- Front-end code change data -
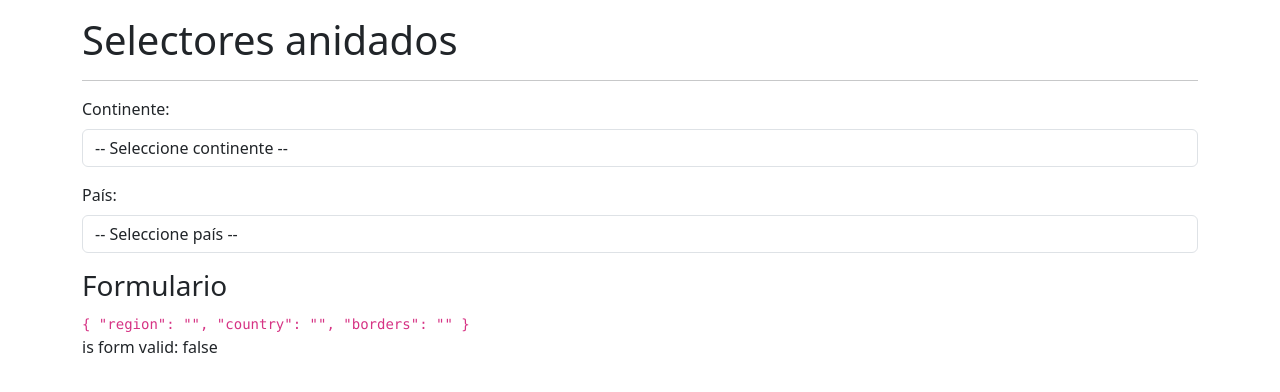
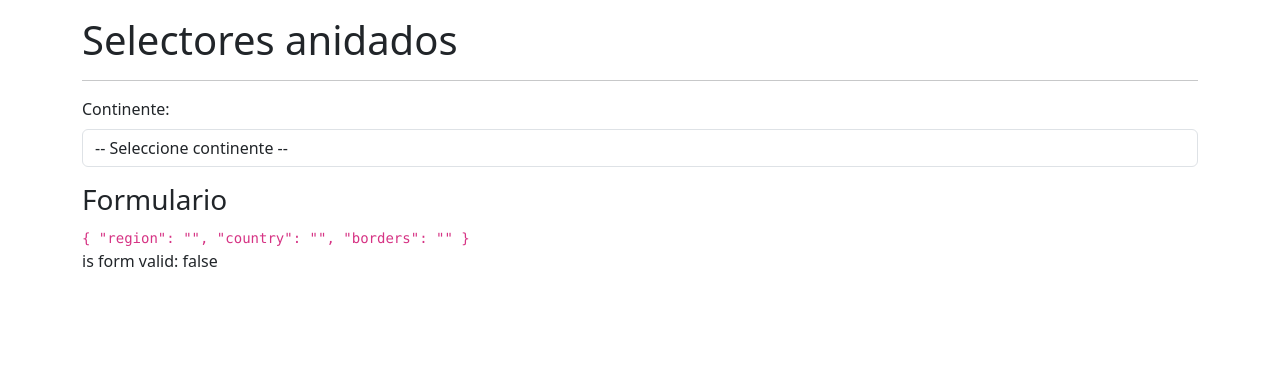
Before and after one commit to raulmoralesruiz/selectores, an Angular app: page /selector/selector in a window 1280 px wide. Shown: the top 392 px of the page. Built offline with nearby package versions, Linux system fonts and the light colour scheme.

Commit message:
270. Limpiar país cuando el primer selector cambia

```diff
--- a/src/app/countries/pages/selector-page/selector-page.component.html
+++ b/src/app/countries/pages/selector-page/selector-page.component.html
@@ -15,7 +15,7 @@
   </div>
 
   <!-- Countries -->
-  <div class="row mb-3">
+  <div class="row mb-3" *ngIf="countriesByRegion.length > 0">
     <div class="col">
       <label class="form-label">País:</label>
       <select formControlName="country" class="form-control">
--- a/src/app/countries/pages/selector-page/selector-page.component.ts
+++ b/src/app/countries/pages/selector-page/selector-page.component.ts
@@ -2,7 +2,7 @@ import { Component, OnInit } from '@angular/core';
 import { FormBuilder, FormGroup, Validators } from '@angular/forms';
 import { CountriesService } from '../../services/countries.service';
 import { Region, SmallCountry } from '../../interfaces/country.interface';
-import { switchMap } from 'rxjs';
+import { switchMap, tap } from 'rxjs';
 
 @Component({
   selector: 'app-selector-page',
@@ -34,6 +34,7 @@ export class SelectorPageComponent implements OnInit {
   onRegionChanged(): void {
     this.myForm.get('region')!.valueChanges
     .pipe(
+      tap( () => this.myForm.get('country')!.setValue('') ),
       switchMap( region => this.countriesService.getCountriesByRegion(region) )
     )
     .subscribe((countries) => {
```
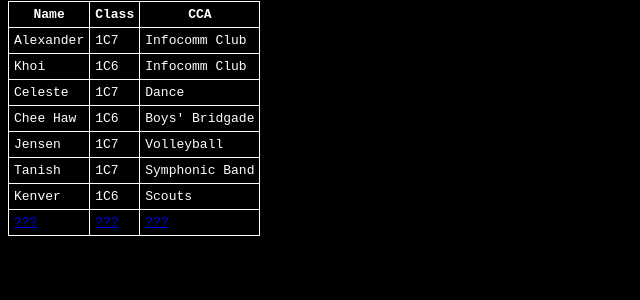
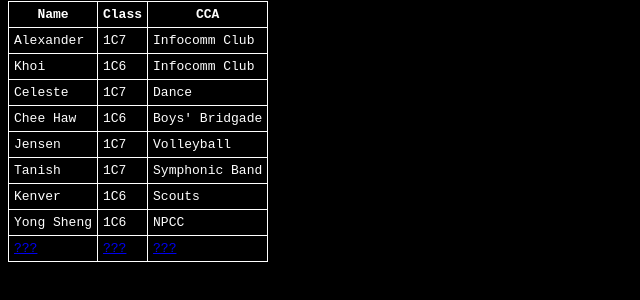
Before and after one commit to khoichon/notMyFirstHTML, a website: page part7.html in a window 1280 px wide. Shown: the part 64-364 px from the top of the page, without its empty margins (0-640 px from the left). Drawn offline with Linux system fonts and the light colour scheme.

Commit message:
Added yet another name to part7

```diff
--- a/part7.html
+++ b/part7.html
@@ -74,6 +74,11 @@
         <td>Scouts</td>
       </tr>
       <tr>
+        <td>Yong Sheng</td>
+        <td>1C6</td>
+        <td>NPCC</td>
+      </tr>
+      <tr>
         <td><a href="#" onclick="transition()">???</a></td>
         <td><a href="#" onclick="transition()">???</a></td>
         <td><a href="#" onclick="transition()">???</a></td>
```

- ABOUT THIS TASK -
Every entry must be written out exactly, with all pictures left out.

- THE ANSWER -
Before and after one commit to raulmoralesruiz/selectores, an Angular app: page /selector/selector in a window 1280 px wide. Shown: the top 392 px of the page. Built offline with nearby package versions, Linux system fonts and the light colour scheme.

Commit message:
270. Limpiar país cuando el primer selector cambia

```diff
--- a/src/app/countries/pages/selector-page/selector-page.component.html
+++ b/src/app/countries/pages/selector-page/selector-page.component.html
@@ -15,7 +15,7 @@
   </div>
 
   <!-- Countries -->
-  <div class="row mb-3">
+  <div class="row mb-3" *ngIf="countriesByRegion.length > 0">
     <div class="col">
       <label class="form-label">País:</label>
       <select formControlName="country" class="form-control">
--- a/src/app/countries/pages/selector-page/selector-page.component.ts
+++ b/src/app/countries/pages/selector-page/selector-page.component.ts
@@ -2,7 +2,7 @@ import { Component, OnInit } from '@angular/core';
 import { FormBuilder, FormGroup, Validators } from '@angular/forms';
 import { CountriesService } from '../../services/countries.service';
 import { Region, SmallCountry } from '../../interfaces/country.interface';
-import { switchMap } from 'rxjs';
+import { switchMap, tap } from 'rxjs';
 
 @Component({
   selector: 'app-selector-page',
@@ -34,6 +34,7 @@ export class SelectorPageComponent implements OnInit {
   onRegionChanged(): void {
     this.myForm.get('region')!.valueChanges
     .pipe(
+      tap( () => this.myForm.get('country')!.setValue('') ),
       switchMap( region => this.countriesService.getCountriesByRegion(region) )
     )
     .subscribe((countries) => {
```
Before and after one commit to khoichon/notMyFirstHTML, a website: page part7.html in a window 1280 px wide. Shown: the part 64-364 px from the top of the page, without its empty margins (0-640 px from the left). Drawn offline with Linux system fonts and the light colour scheme.

Commit message:
Added yet another name to part7

```diff
--- a/part7.html
+++ b/part7.html
@@ -74,6 +74,11 @@
         <td>Scouts</td>
       </tr>
       <tr>
+        <td>Yong Sheng</td>
+        <td>1C6</td>
+        <td>NPCC</td>
+      </tr>
+      <tr>
         <td><a href="#" onclick="transition()">???</a></td>
         <td><a href="#" onclick="transition()">???</a></td>
         <td><a href="#" onclick="transition()">???</a></td>
```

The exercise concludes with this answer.